HuffPo has a great post on why you should be taking your child to the library. It begins with the author of the article talking about using the library as a child and learning to write her name just in order to get her own library card.
She then goes on to list five reasons to use the library as a parent with your child:
- Reading is brain food, and using the library leads to more reading.
- You gain access to more books and other materials than you could buy on your own.
- Your children’s librarian can tell you about books you would otherwise have missed.
- Libraries are not shushing places anymore, they are active and fun.
- A library card teaches responsibility.
I would add a couple more:
- You have access to a variety of free programs for your child to participate in right at their developmental level.
- You can meet other parents with children your age and have impromptu playdates right in the library.
- You can grab books and movies for yourself too!
I just can’t stop giggling at these fifties-style paperback covers converted to library humor. There are things here for everyone who has worked in a library:
Marilyn Nelson: ‘Many performance poets seem to believe that yelling a poem makes it comprehensible’ – GalleyCat http://buff.ly/1orhlAH
Lifehacker is one of my go-to blogs for all sorts of things. They do amazing posts about technology, but also about a wild blend of topics that both help and surprise.
Today they posted an article about Google Drive and how to make it act more like Office or other desktop suites. But beyond that, they go through many features that you may not know about such as add-ons, scripts, and working offline.
This would make a very rich course to offer the public since it is free but also more robust than most users think. Even if you aren’t looking for another technology course to offer, these tips will make your own use of Google Drive a much better experience.
Representative Paul Ryan of Wisconsin states in his budget proposal that IMLS should be eliminated. As a Wisconsinite I am mortified. Thankfully though ALA has responded to his budget proposal with firm statistics:
In Rep. Ryan’s own state of Wisconsin, more than 65 percent of libraries report that they are the only free access point to Internet in their communities. Just blocks from Rep. Ryan’s Wisconsin office, more than 716,000 visitors used the Hedberg Public Library in Janesville, Wisconsin to access library computers and research databases, check out books and receive job training in 2013. The Institute of Museum and Library Services administered more than $2.8 million in the 2014 fiscal year to help Wisconsin libraries prepare young students for school and provide lifelong learning opportunities for all Wisconsin residents. For example, the state reported that more than 215,000 children participated in summer reading programs at Wisconsin public libraries.

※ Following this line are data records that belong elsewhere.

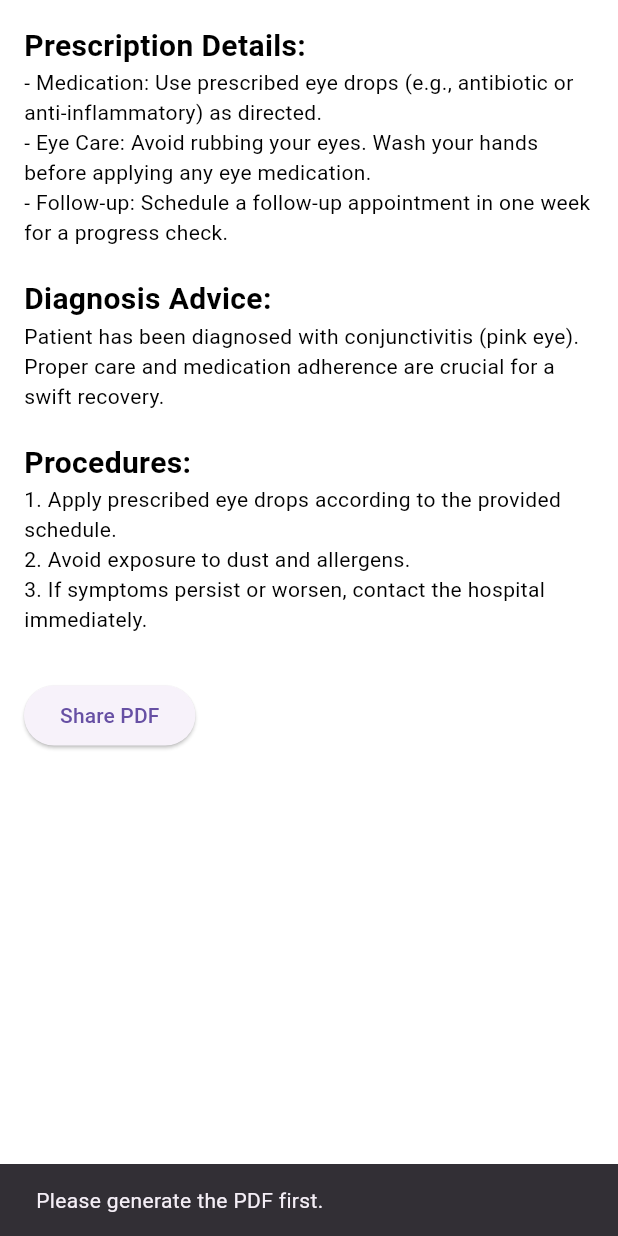
After one commit to iamhariharanvj/nethrakshana, a Flutter app: the PrescriptionScreen screen opened directly, after a tap on "Share PDF", on a phone screen of 412 x 824 dp. The commit adds this screen. Run offline on Flutter 3.47's test engine with Material 3 defaults, Android fonts, the phone set to English and light mode, and no system bars; our stand-ins replace carousel_slider, dots_indicator, easy_splash_screen, flutter_html, share, shared_preferences and 1 more; missing offline and left inert: upi_india; accounts and stored records are empty; generated files the repository leaves out were written again; network calls fail; Roboto replaces fonts that are missing (Montserrat).

Commit message:
20-01-24

```diff
--- a/lib/screens/book_appointment_screen.dart
+++ b/lib/screens/book_appointment_screen.dart
@@ -81,7 +81,7 @@ class _BookAppointmentScreenState extends State<BookAppointmentScreen> {
 
   Future<void> _selectLocation(BuildContext context) async {
     // Fetch the list of locations from the server
-    final String serverUrl = 'http://10.0.2.2:5000/locations';
+    final String serverUrl = 'https://nethrakshana.onrender.com/locations';
 
     try {
       final response = await http.get(Uri.parse(serverUrl));
@@ -123,7 +123,7 @@ class _BookAppointmentScreenState extends State<BookAppointmentScreen> {
   }
 
   Future<void> _bookAppointment() async {
-    final String serverUrl = 'http://10.0.2.2:5000/book-appointment';
+    final String serverUrl = 'https://nethrakshana.onrender.com/book-appointment';
 
     SharedPreferences prefs = await SharedPreferences.getInstance();
     String userUIN = prefs.getString('UIN') ?? '';
--- /dev/null
+++ b/lib/screens/eye_condition_screen.dart
@@ -0,0 +1,91 @@
+import 'package:flutter/material.dart';
+import 'package:flutter_html/flutter_html.dart';
+import 'package:youtube_player_flutter/youtube_player_flutter.dart';
+
+class EyeBlogScreen extends StatelessWidget {
+  @override
+  Widget build(BuildContext context) {
+    return Scaffold(
+      appBar: AppBar(
+        title: Text('CommonEyeConditions'),
+      ),
+      body: SingleChildScrollView(
+        padding: EdgeInsets.all(16.0),
+        child: EyeBlogContent(),
+      ),
+    );
+  }
+}
+
+class EyeBlogContent extends StatelessWidget {
+  @override
+  Widget build(BuildContext context) {
+    return Column(
+      crossAxisAlignment: CrossAxisAlignment.stretch,
+      children: [
+        Text(
+          'Common Eye Conditions',
+          style: TextStyle(fontSize: 24, fontWeight: FontWeight.bold),
+        ),
+        SizedBox(height: 10),
+        Html(
+          data: """
+            <p>Welcome to our mobile blog on ophthalmology! Ophthalmology is the branch of medicine that deals with the anatomy, physiology, and diseases of the eye. It is a fascinating field that plays a crucial role in maintaining our vision and eye health.</p>
+
+            <img src="https://media.sciencephoto.com/image/c0314635/800wm/C0314635-Ophthalmology.jpg" alt="Ophthalmology Image" width="100%">
+
+            <p>Watch the video below for a brief overview of ophthalmology:</p>
+
+            <div style="width: 100%; height: 200px;">
+
+            </div>
+
+            <p>Understanding the structure of the eye, common eye conditions, and the importance of regular eye examinations is essential for maintaining good eye health. Ophthalmologists are specialized doctors who diagnose and treat a wide range of eye-related issues.</p>
+
+            <p>Explore the various aspects of ophthalmology through our blog posts and stay informed about the latest advancements in eye care.</p>
+          """,
+        ),
+        SizedBox(height: 20),
+        Text(
+          'Common Eye Conditions',
+          style: TextStyle(fontSize: 20, fontWeight: FontWeight.bold),
+        ),
+        SizedBox(height: 10),
+        Html(
+          data: """
+            <p>1. **Myopia (Nearsightedness):** A common condition where distant objects appear blurry. It can be corrected with eyeglasses, contact lenses, or refractive surgery.</p>
+
+            <p>2. **Hyperopia (Farsightedness):** Difficulty seeing close objects clearly. Corrected with eyeglasses or contact lenses.</p>
+
+            <p>3. **Astigmatism:** Blurred or distorted vision due to an irregular shape of the cornea or lens. Corrected with eyeglasses, contact lenses, or surgery.</p>
+
+            <p>4. **Presbyopia:** Age-related loss of near vision, usually occurring after the age of 40. Reading glasses or multifocal lenses are common solutions.</p>
+
+            <p>5. **Cataracts:** Clouding of the eye's lens, leading to vision impairment. Surgical removal of the cataract and replacement with an artificial lens is a common treatment.</p>
+
+            <p>6. **Glaucoma:** Increased pressure within the eye, damaging the optic nerve and leading to vision loss. Treatment may include eye drops, medications, or surgery.</p>
+
+            <p>7. **Macular Degeneration:** Degeneration of the macula, affecting central vision. There is no cure, but treatments can slow its progression.</p>
+
+            <p>8. **Conjunctivitis (Pink Eye):** Inflammation of the conjunctiva, causing redness and discomfort. Treatment depends on the cause, including antibiotics for bacterial infections.</p>
+
+            <p>9. **Dry Eye Syndrome:** Insufficient tear production or poor-quality tears, causing dryness and discomfort. Artificial tears, medications, or punctal plugs may be recommended.</p>
+
+            <p>10. **Diabetic Retinopathy:** Damage to the blood vessels of the retina due to diabetes. Monitoring and managing blood sugar levels are crucial, and treatment may involve laser therapy or surgery.</p>
+          """,
+        ),
+        SizedBox(height: 20),
+        YoutubePlayer(
+          controller: YoutubePlayerController(
+            initialVideoId: 'Aq3bCNGz_2E',
+            flags: YoutubePlayerFlags(
+              autoPlay: false,
+              mute: false,
+            ),
+          ),
+          showVideoProgressIndicator: true,
+        ),
+      ],
+    );
+  }
+}
--- a/lib/screens/profile_screen.dart
+++ b/lib/screens/profile_screen.dart
@@ -23,7 +23,7 @@ class _UserProfileScreenState extends State<UserProfileScreen> {
       SharedPreferences prefs = await SharedPreferences.getInstance();
       String uin = prefs.getString('UIN') ?? '';
 
-      final response = await http.get(Uri.parse('http://10.0.2.2:5000/user-details/$uin'));
+      final response = await http.get(Uri.parse('https://nethrakshana.onrender.com/user-details/$uin'));
 
       if (response.statusCode == 200) {
         print(response.body);
@@ -41,12 +41,11 @@ class _UserProfileScreenState extends State<UserProfileScreen> {
     }
   }
 
+
+
   @override
   Widget build(BuildContext context) {
     return Scaffold(
-      appBar: AppBar(
-        title: Text('Profile'),
-      ),
       body: userDetails.isEmpty
           ? Center(child: CircularProgressIndicator())
           : Padding(
@@ -84,16 +83,3 @@ class _UserProfileScreenState extends State<UserProfileScreen> {
     );
   }
 }
-
-void main() {
-  runApp(MyApp());
-}
-
-class MyApp extends StatelessWidget {
-  @override
-  Widget build(BuildContext context) {
-    return MaterialApp(
-      home: UserProfileScreen(),
-    );
-  }
-}
--- /dev/null
+++ b/lib/screens/reports_screen.dart
@@ -0,0 +1,119 @@
+import 'package:flutter/material.dart';
+import 'package:pdf/widgets.dart' as pdfLib;
+import 'package:path_provider/path_provider.dart';
+import 'dart:io';
+import 'package:share/share.dart';
+
+class PrescriptionScreen extends StatelessWidget {
+  final List<String> prescriptionDetails = [
+    'Medication: Use prescribed eye drops (e.g., antibiotic or anti-inflammatory) as directed.',
+    'Eye Care: Avoid rubbing your eyes. Wash your hands before applying any eye medication.',
+    'Follow-up: Schedule a follow-up appointment in one week for a progress check.',
+  ];
+
+  final String diagnosisAdvice =
+      'Patient has been diagnosed with conjunctivitis (pink eye). Proper care and medication adherence are crucial for a swift recovery.';
+
+  final String procedures =
+      '1. Apply prescribed eye drops according to the provided schedule.\n2. Avoid exposure to dust and allergens.\n3. If symptoms persist or worsen, contact the hospital immediately.';
+
+  PrescriptionScreen();
+
+  @override
+  Widget build(BuildContext context) {
+    return Scaffold(
+      body: SingleChildScrollView(
+        padding: EdgeInsets.all(16.0),
+        child: Column(
+          crossAxisAlignment: CrossAxisAlignment.start,
+          children: [
+            Text(
+              'Prescription Details:',
+              style: TextStyle(fontSize: 20, fontWeight: FontWeight.bold),
+            ),
+            for (String detail in prescriptionDetails) Text('- $detail'),
+            SizedBox(height: 20),
+            Text(
+              'Diagnosis Advice:',
+              style: TextStyle(fontSize: 20, fontWeight: FontWeight.bold),
+            ),
+            Text(diagnosisAdvice),
+            SizedBox(height: 20),
+            Text(
+              'Procedures:',
+              style: TextStyle(fontSize: 20, fontWeight: FontWeight.bold),
+            ),
+            Text(procedures),
+            SizedBox(height: 20),
+
+            SizedBox(height: 10),
+            ElevatedButton(
+              onPressed: () => _sharePDF(context),
+              child: Text('Share PDF'),
+            ),
+          ],
+        ),
+      ),
+    );
+  }
+
+  Future<void> _generatePDF(BuildContext context) async {
+    final pdf = pdfLib.Document();
+
+    pdf.addPage(
+      pdfLib.Page(
+        build: (context) {
+          return pdfLib.Column(
+            crossAxisAlignment: pdfLib.CrossAxisAlignment.start,
+            children: [
+              pdfLib.Text(
+                'Prescription Details:',
+                style: pdfLib.TextStyle(fontWeight: pdfLib.FontWeight.bold, fontSize: 20),
+              ),
+              for (String detail in prescriptionDetails) pdfLib.Text('- $detail'),
+              pdfLib.SizedBox(height: 20),
+              pdfLib.Text(
+                'Diagnosis Advice:',
+                style: pdfLib.TextStyle(fontWeight: pdfLib.FontWeight.bold, fontSize: 20),
+              ),
+              pdfLib.Text(diagnosisAdvice),
+              pdfLib.SizedBox(height: 20),
+              pdfLib.Text(
+                'Procedures:',
+                style: pdfLib.TextStyle(fontWeight: pdfLib.FontWeight.bold, fontSize: 20),
+              ),
+              pdfLib.Text(procedures),
+            ],
+          );
+        },
+      ),
+    );
+
+    final String dir = (await getApplicationDocumentsDirectory()).path;
+    final String path = '$dir/prescription.pdf';
+    final File file = File(path);
+    await file.writeAsBytes(await pdf.save());
+
+    _openPDFPreview(context, path);
+  }
+
+  void _openPDFPreview(BuildContext context, String filePath) {
+    // Implement code to open the PDF preview screen
+    // (You may use a package like 'advance_pdf_viewer' for this)
+  }
+
+  Future<void> _sharePDF(BuildContext context) async {
+    final String dir = (await getApplicationDocumentsDirectory()).path;
+    final String path = '$dir/prescription.pdf';
+    _generatePDF(context);
+    if (await File(path).exists()) {
+      Share.shareFiles([path], text: 'Prescription PDF');
+    } else {
+      ScaffoldMessenger.of(context).showSnackBar(
+        SnackBar(
+          content: Text('Please generate the PDF first.'),
+        ),
+      );
+    }
+  }
+}
```
Also changed, not shown: lib/common_widgets/Card.dart (+6 -3 lines), lib/gpay.json (added, +37 -0 lines), lib/localization/app_en.arb (+11 -1 lines), lib/localization/app_ta.arb (+12 -2 lines), lib/main.dart (+54 -9 lines), lib/screens/appointments_screen.dart (+3 -5 lines), lib/screens/home_screen.dart (+86 -9 lines), lib/screens/login_screen.dart (+2 -12 lines), lib/screens/overview_screen.dart (added, +60 -0 lines), lib/screens/payment_screen.dart (added, +22 -0 lines), lib/screens/register_screen.dart (+44 -23 lines), pubspec.yaml (+9 -0 lines), lib/screens/upi_screen.dart (added), pubspec.lock, 6 other files.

As librarians we are asked all the time about whether there is any real need for libraries in the modern day. I’m old enough to have been a librarian when the Internet came along and we got that same question then. We need to start making sure that our libraries are far more than book repositories, we must be seen as community centers, community builders and locally-focused organizations. We must forge connections, serve as the catalyst for local projects, and be the voice for the forgotten in the community.
Stepping down from the soap box.
Switch & Shift has a great post about Sourcing Creativity. It looks at the artist John Bush and his approach to creativity which is so simple and natural. It makes all of the machinations that we are being told make us creative ring false.
Bush makes several comments in the article:
“The cool ideas are everywhere,” he said. “I just pick something and daydream about what it might be like. You have to let it work you as much as you making it work.”
“The creative part of humor,” John stated, “is to let the viewer fill in the pattern. There would be little to ‘get’ if you made it totally obvious. It needs to pop in the viewer’s mind like the punch line of a joke.”
The author goes on to speak about creativity too and the result is that you will welcome daydreaming into your day and taking chances to find that magic. Very nicely done.
Feedback is one of the most important things you do as a library leader, but it’s also one of those things that many of us avoid if at all possible. It’s all fine and good to give great feedback, write letters of thanks, and celebrate good work. But it’s those other conversations that give us a headache, a churning stomach and lots and lots of pause.
Alison Greene from Ask a Manager (a great management advice blog) shares some feedback advice on The Fast Track. My favorite one is to stop using the compliment sandwich since it fools nobody. More great advice follows!